A Jewish sonnet to…Cupid? Kefiroh! Avoydos elilim! And the poet’s brother was such a tzaddik too! May our doyr never see such reshoyim and their melitzoys among the oholei Toyreh, rachmono litzlan.

Ephraim Luzzatto (1729 – 1792)
For Fierce as Death Is Love

O brothers! O lads!
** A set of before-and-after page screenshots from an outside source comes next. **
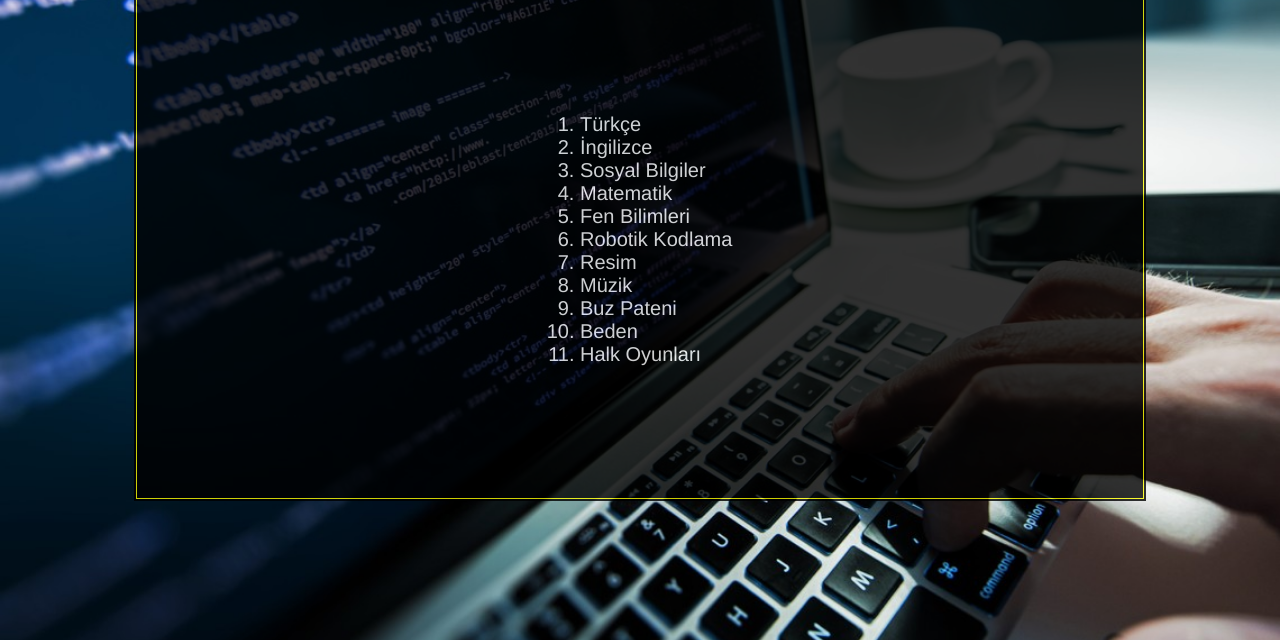
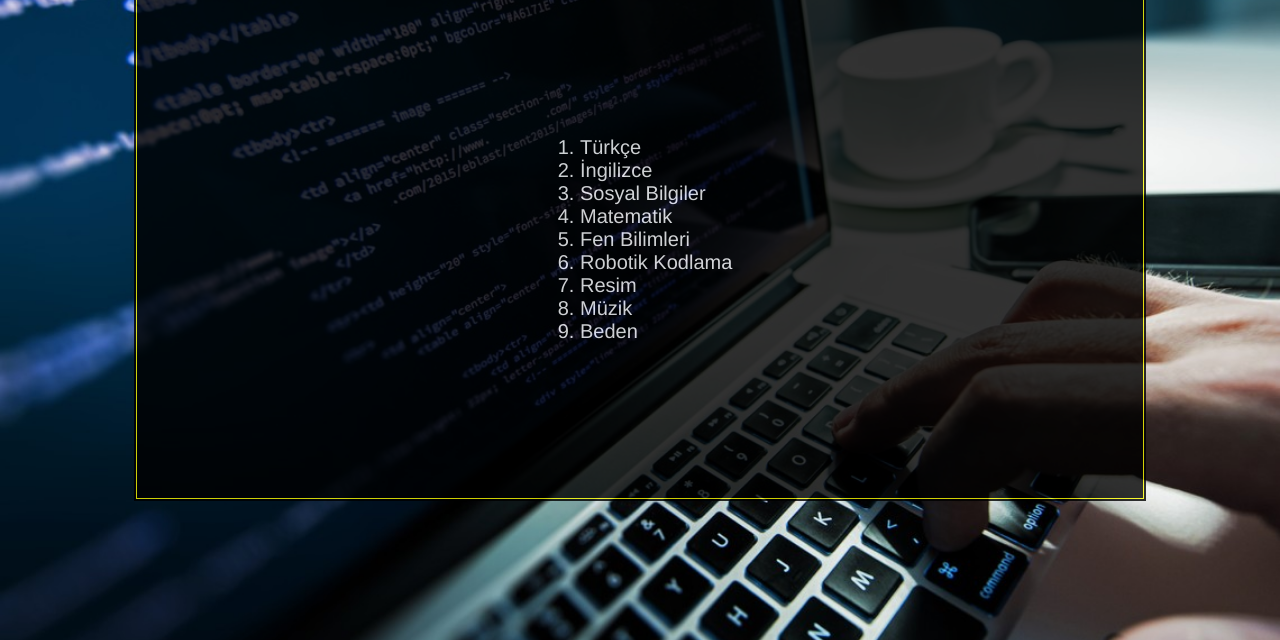
Before and after one commit to mct-studio/my-website, a website: page derslerim.html in a window 1280 px wide. Shown: the part 160-800 px from the top of the page. Drawn offline with Linux system fonts and the light colour scheme.

Commit message:
subject is updated

```diff
--- a/derslerim.html
+++ b/derslerim.html
@@ -66,9 +66,7 @@
                             <li>Robotik Kodlama</li>
                             <li>Resim</li>
                             <li>Müzik</li>
-                            <li>Buz Pateni</li>
                             <li>Beden</li>
-                            <li>Halk Oyunları</li>
                         </ol>
                     </div>
                 </center>
```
If you would survey
The lovely blind boy there before you opposed,
Uncover your eyes and look well, I pray,
For he’s hiding arrows in the folds of his clothes.

How soft are his lips, fairly dripping are they;
All pleasure and joy and delight from them flows.
Yet his thoughts are perverse; they encompass, I say
All treason, all evil, all guiles, all woes!

For I too have long since been drawn to him,
And he who had mocked me a year and half
Graciously granted me my lustful whim.

But just as before, he then drew with a start
His most dreadful bow, shooting me with a laugh,
And see how the wound has spread out in my heart!

אפרים לוצאטו
כי עזה כמוות אהבה

 
אַחַי הַבַּחוּרִים, אִם נָא תַשְׁקִיפוּ
הַיֶּלֶד הָעִוֵּר נָאוֶה מִנֶּגֶד,
גַּלּוּ אֶת עֵינֵיכֶם וּרְאֹה הוֹסִיפוּ,
כִּי הוּא מַסְתִּיר חִצִּים תַּחַת הַבֶּגֶד.
 
הֵא שִׂפְתוֹתָיו רַכּוּ, הַטֵּף יַטִּיפוּ
כָּל-עֹנֶג, כָּל-שָׂשׂוֹן, כָּל-טוּב, כָּל-מֶגֶד.
רַק שַׁרְעַפָּיו זָרִים, הַקֵּף יַקִּיפוּ
כָּל-אָוֶן, כָּל-מִרְמָה, כָּל-רִיב, כָּל-בֶּגֶד.
 
גַּם אָנֹכִי מֵאָז אֵלָיו נִקְרֵאתִי,
אַף הוּא כִמְצַחֵק בִּי שָׁנָה וָחֵצִי,
חָנַנִי בִנְדָבָה מַה הִתְאַוֵּיתִי.
 
אוּלָם כִּתְמוֹל שִׁלְשׁוֹם דָּרַךְ עַד רֶגַע
קַשְׁתּוֹ הַנּוֹרָאָה וַיּוֹר בִּי חֵצִי,
וּרְאוּ כִי בִלְבָבִי פָשָׂה הַנֶּגַע.
י

Transliteration/תעתיק:

‘Aḥái ha-baḥurím, ‘im na tashkífu
Ha-yéled ha-ʕivéir navéh mi-néged,
Galú ‘et ʕeineikhém u-re’óh hosífu,
Ki hu mastír ḥitzím táḥat ha-béged.

Hei siftotáv rakú, hatéif yatífu
Kol ʕóneg, kol sasón, kol tuv, kol méged.
Rak sharʕapáv zarím, hakéif yakífu
Kol ‘áven, kol mirmáh, kol riv, kol béged.

Gam ‘anokhí mei’áz ‘eiláv nikréiti,
‘Af hu khi-metzaḥéik bi shanáh va-ḥéitzi,
Ḥanáni vi-nedaváh mah hitavéiti.

‘Ulám ki-temól shilshóm darákh ʕad régaʕ
Kashtó ha-nora’áh va-yór bi ḥeitzí,
U-re’ú khi vi-levaví fasáh ha-négaʕ.